START Data shown

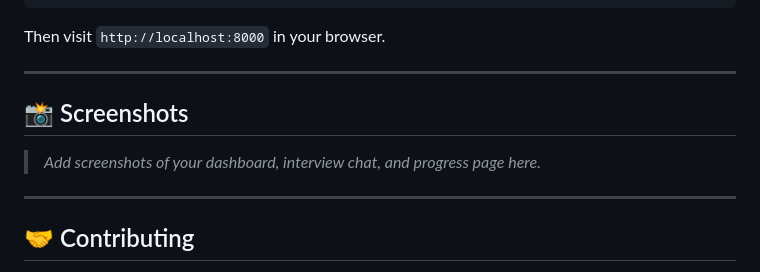
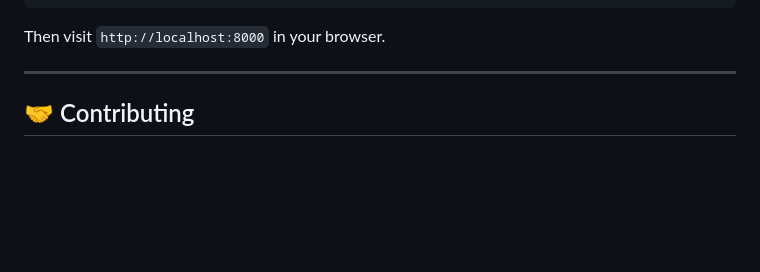
Before and after one commit to YAKSHITH684/AI-Interview-Simulator, a Markdown page: README.md, the part around the change. GitHub-like rendering; blank space fills up the shorter version.

```diff
--- a/README.md
+++ b/README.md
@@ -70,11 +70,7 @@ Then visit `http://localhost:8000` in your browser.
 
 ---
 
-## 📸 Screenshots
 
-> _Add screenshots of your dashboard, interview chat, and progress page here._
-
----
 
 ## 🤝 Contributing
 
```
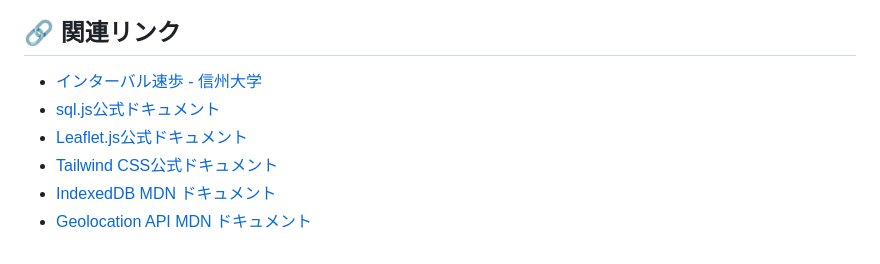
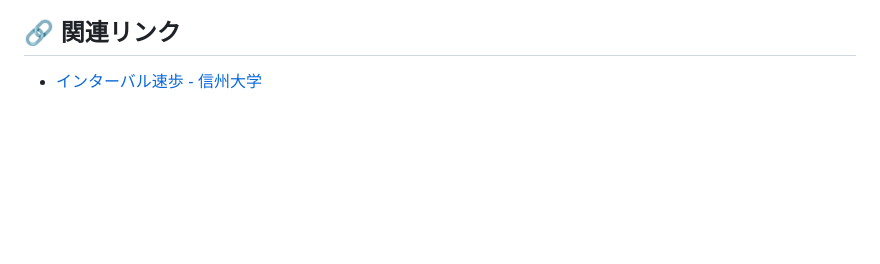
Before and after one commit to champierre/jpwalk, a Markdown page: README.md, the part around the change. GitHub-like rendering; blank space fills up the shorter version.

Commit message:
Remove unnecessary links from related links section
Keep only Shinshu University interval walking link

🤖 Generated with [Claude Code](https://claude.ai/code)

Co-Authored-By: Claude <noreply@anthropic.com>

```diff
--- a/README.md
+++ b/README.md
@@ -189,8 +189,3 @@ MIT License
 ## 🔗 関連リンク
 
 - [インターバル速歩 - 信州大学](https://www.shinshu-u.ac.jp/zukan/cooperation/i-walk.html)
-- [sql.js公式ドキュメント](https://sql.js.org/)
-- [Leaflet.js公式ドキュメント](https://leafletjs.com/)
-- [Tailwind CSS公式ドキュメント](https://tailwindcss.com/)
-- [IndexedDB MDN ドキュメント](https://developer.mozilla.org/ja/docs/Web/API/IndexedDB_API)
-- [Geolocation API MDN ドキュメント](https://developer.mozilla.org/ja/docs/Web/API/Geolocation_API)
```
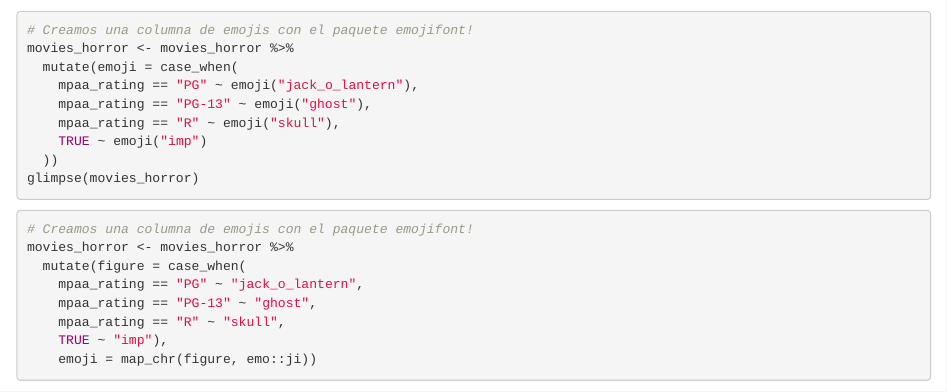
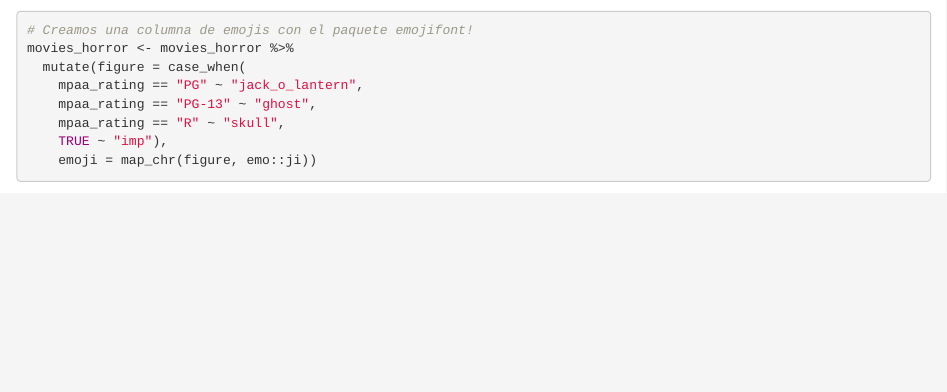
Before and after one commit to tereom/horroR, an R Markdown document (ej-plotly/ej-plotly.Rmd): the page in a window 1100 px wide, from 970 px down. Rendered offline with R 4.5, knitr and Pandoc, with nearby package versions; some code elsewhere in the file could not run offline.

Commit message:
eliminar dependencia a emojifonts

````diff
--- a/ej-plotly/ej-plotly.Rmd
+++ b/ej-plotly/ej-plotly.Rmd
@@ -62,14 +61,3 @@ ggplotly(gg_horror)
-# Creamos una columna de emojis con el paquete emojifont!
-movies_horror <- movies_horror %>%
-  mutate(emoji = case_when(
-    mpaa_rating == "PG" ~ emoji("jack_o_lantern"),
-    mpaa_rating == "PG-13" ~ emoji("ghost"),
-    mpaa_rating == "R" ~ emoji("skull"),
-    TRUE ~ emoji("imp")
-  ))
-glimpse(movies_horror)
-```
-
 ```{r}
 # Creamos una columna de emojis con el paquete emojifont!
 movies_horror <- movies_horror %>%
````
Also changed, not shown: ej-plotly/ej-plotly.Rmd (1 more changed lines).
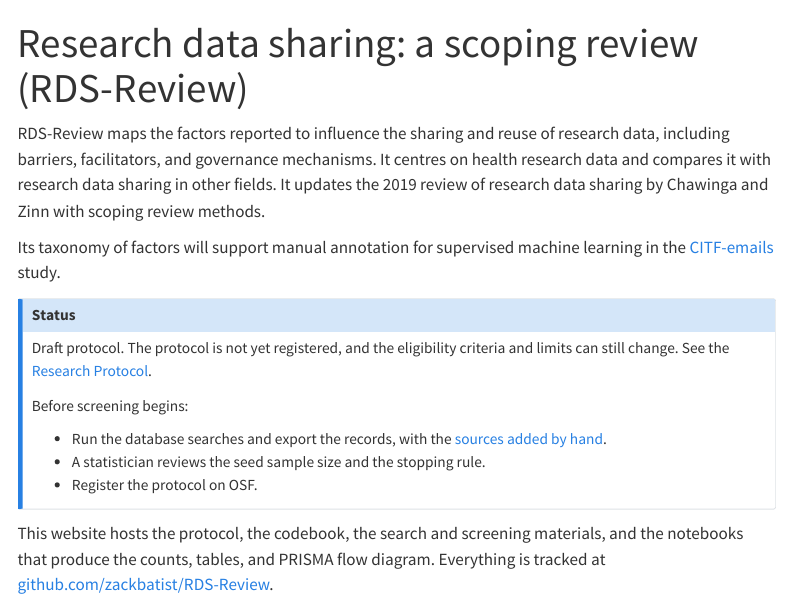
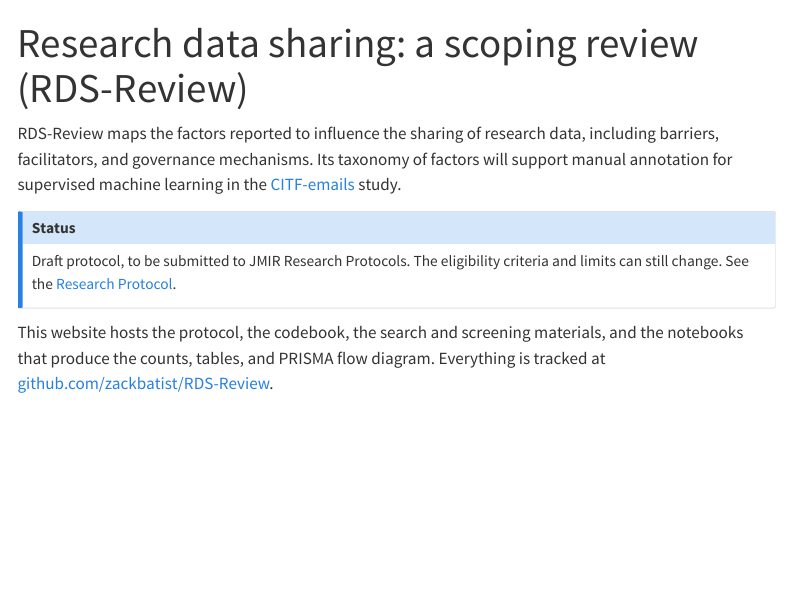
Before and after one commit to zackbatist/RDS-Review, a Quarto document (index.qmd): the page in a window 1100 px wide, from its top. Rendered offline with R 4.5, knitr and Pandoc in place of Quarto, with nearby package versions; menus at the side of the page are left out.

Commit message:
Status notes point to JMIR Research Protocols; drop public health data as a comparator
- Home page: opening sentence covers sharing only, matching the protocol; Status note states the draft protocol is to be submitted to JMIR Research Protocols, with the OSF registration and the before-screening task list removed
- Protocol: Status callout replaces OSF registration with submission to JMIR Research Protocols before full-text screening ends, with the DOI and IRRID to follow on publication
- Protocol: Objective and research question 3 compare health research with other fields only, since the eligibility criteria exclude public health data unless reused for research

```diff
--- a/index.qmd
+++ b/index.qmd
@@ -2,19 +2,12 @@
 title: "Research data sharing: a scoping review (RDS-Review)"
 ---
 
-RDS-Review maps the factors reported to influence the sharing and reuse of research data, including barriers, facilitators, and governance mechanisms. It centres on health research data and compares it with research data sharing in other fields. It updates the 2019 review of research data sharing by Chawinga and Zinn with scoping review methods.
-
+RDS-Review maps the factors reported to influence the sharing of research data, including barriers, facilitators, and governance mechanisms.
 Its taxonomy of factors will support manual annotation for supervised machine learning in the [CITF-emails](https://zackbatist.info/CITF-emails/) study.
 
 ::: {.callout-note}
 ## Status
-Draft protocol. The protocol is not yet registered, and the eligibility criteria and limits can still change. See the [Research Protocol](research-protocol.qmd).
-
-Before screening begins:
-
-- Run the database searches and export the records, with the [sources added by hand](materials/search-strategy.qmd#other-sources).
-- A statistician reviews the seed sample size and the stopping rule.
-- Register the protocol on OSF.
+Draft protocol, to be submitted to JMIR Research Protocols. The eligibility criteria and limits can still change. See the [Research Protocol](research-protocol.qmd).
 :::
 
 This website hosts the protocol, the codebook, the search and screening materials, and the notebooks that produce the counts, tables, and PRISMA flow diagram. Everything is tracked at [github.com/zackbatist/RDS-Review](https://github.com/zackbatist/RDS-Review).
--- a/research-protocol.qmd
+++ b/research-protocol.qmd
@@ -4,7 +4,7 @@ title: "Research Protocol"
 
 ::: {.callout-note}
 ## Status
-Draft. The eligibility criteria and limits can still change. The protocol will be registered on [OSF Registries](https://osf.io/registries) before screening begins, because PROSPERO does not accept scoping reviews. Registration link: to be added.
+Draft. The eligibility criteria and limits can still change. We will submit the protocol to JMIR Research Protocols before full-text screening ends, and add its DOI and IRRID here once it is published.
 :::
 
 ## Background
@@ -21,11 +21,11 @@ The taxonomy of factors this review produces serves the CITF-emails study, where
 
 ## Objective and questions
 
-The objective is to map the factors reported to influence the sharing of research data in health research, and to compare them with the factors reported for other fields and for public health data.
+The objective is to map the factors reported to influence the sharing of research data in health research, and to compare them with the factors reported for other fields.
 
 1. Which factors (barriers, facilitators, and governance mechanisms) are reported to influence the sharing of research data in health research?
 2. How can these factors be organized into a taxonomy suitable for annotating correspondence about data sharing?
-3. How do the factors reported for health research differ from those reported for research in other fields and for public health data?
+3. How do the factors reported for health research differ from those reported for research in other fields?
 
 ## Methods
 
```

END Data shown

[Work instructions]: Determine how many lines in the preceding records include the word "begins". The answer is that number alone.

[Exercise answer]: 2